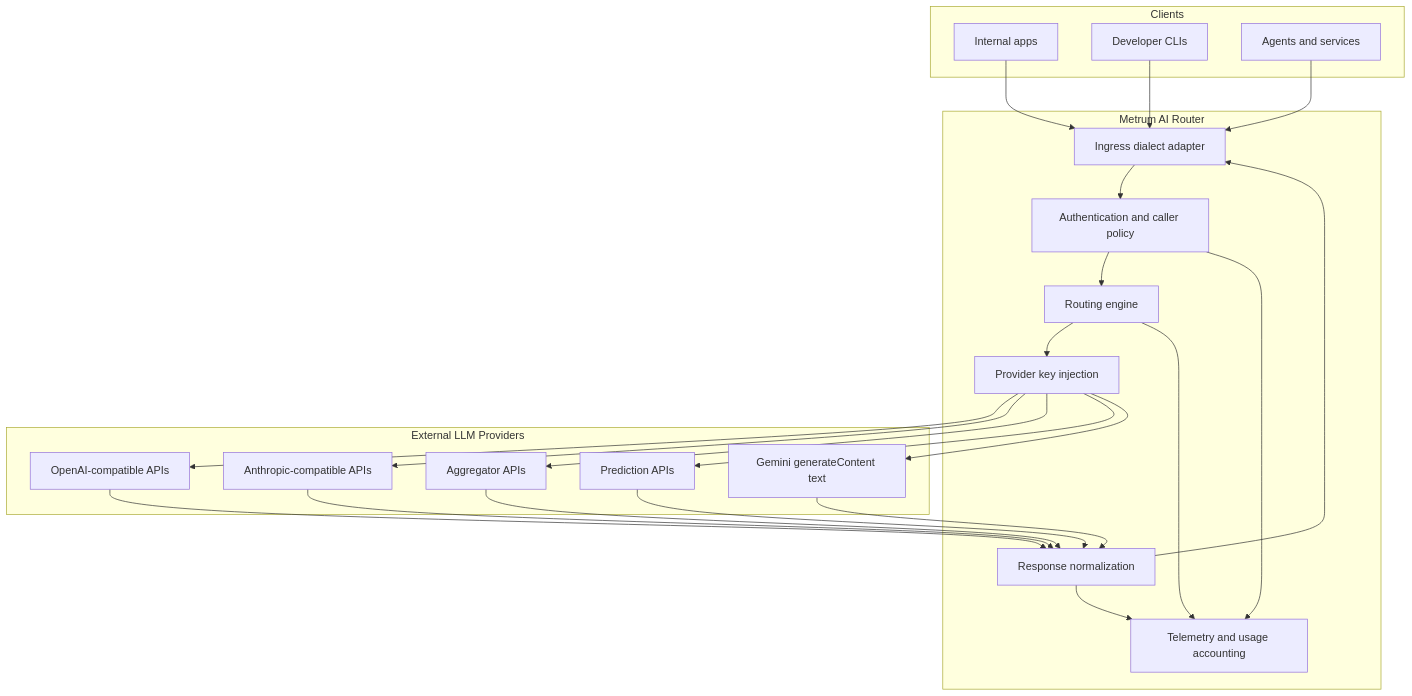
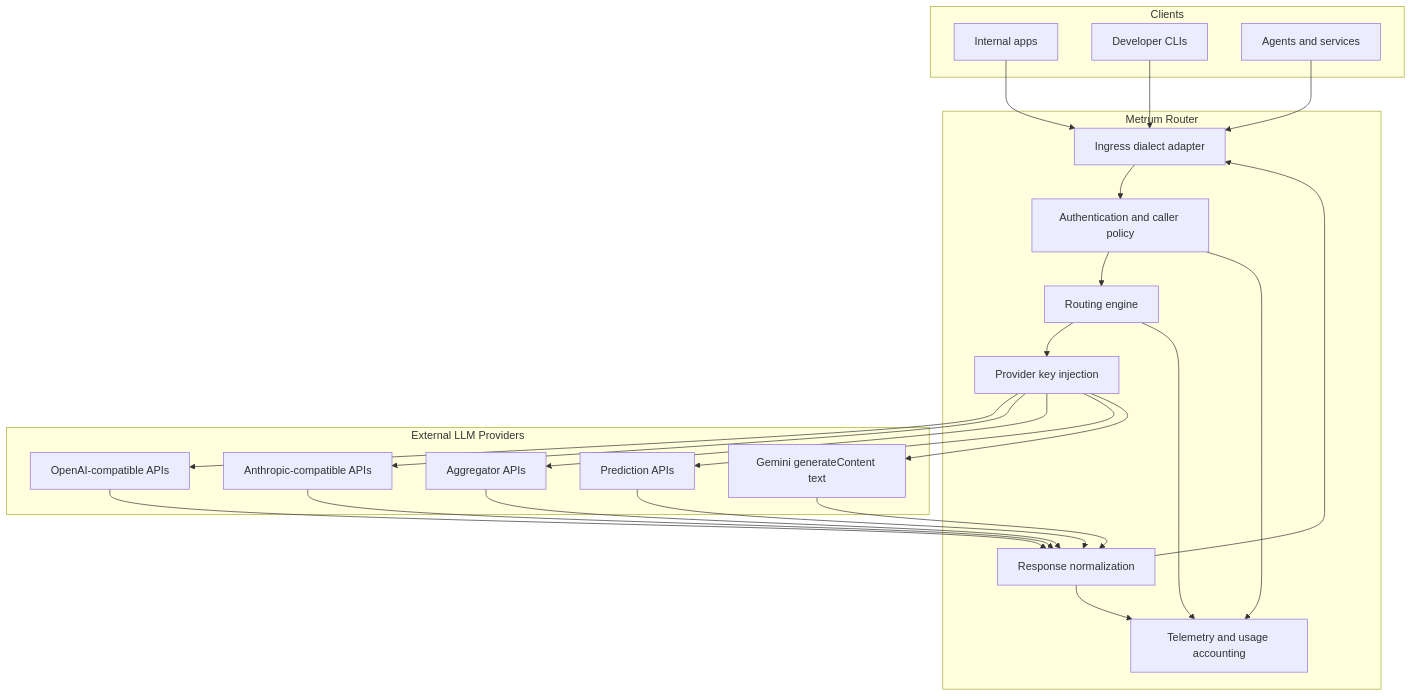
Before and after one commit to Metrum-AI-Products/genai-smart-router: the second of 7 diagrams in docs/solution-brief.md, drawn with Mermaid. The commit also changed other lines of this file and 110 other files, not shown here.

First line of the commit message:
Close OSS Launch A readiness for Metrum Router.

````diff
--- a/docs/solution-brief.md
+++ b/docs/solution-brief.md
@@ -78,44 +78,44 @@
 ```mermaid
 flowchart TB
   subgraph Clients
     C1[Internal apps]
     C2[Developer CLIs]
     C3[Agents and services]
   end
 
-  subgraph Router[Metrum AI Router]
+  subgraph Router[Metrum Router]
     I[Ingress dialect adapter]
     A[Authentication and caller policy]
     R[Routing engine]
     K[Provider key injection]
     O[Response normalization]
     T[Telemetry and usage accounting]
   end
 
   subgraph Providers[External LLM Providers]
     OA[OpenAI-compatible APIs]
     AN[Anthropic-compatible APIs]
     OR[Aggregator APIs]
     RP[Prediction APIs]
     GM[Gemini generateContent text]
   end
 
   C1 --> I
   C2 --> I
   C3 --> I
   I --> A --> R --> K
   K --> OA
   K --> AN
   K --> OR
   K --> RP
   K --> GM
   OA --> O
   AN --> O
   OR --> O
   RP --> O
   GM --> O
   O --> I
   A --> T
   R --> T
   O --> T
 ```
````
========================
EXERCISE DESCRIPTION ->
In the material above, find every line with the word "compatible" and show it.

EXERCISE SOLUTION ->
     OA[OpenAI-compatible APIs]
     AN[Anthropic-compatible APIs]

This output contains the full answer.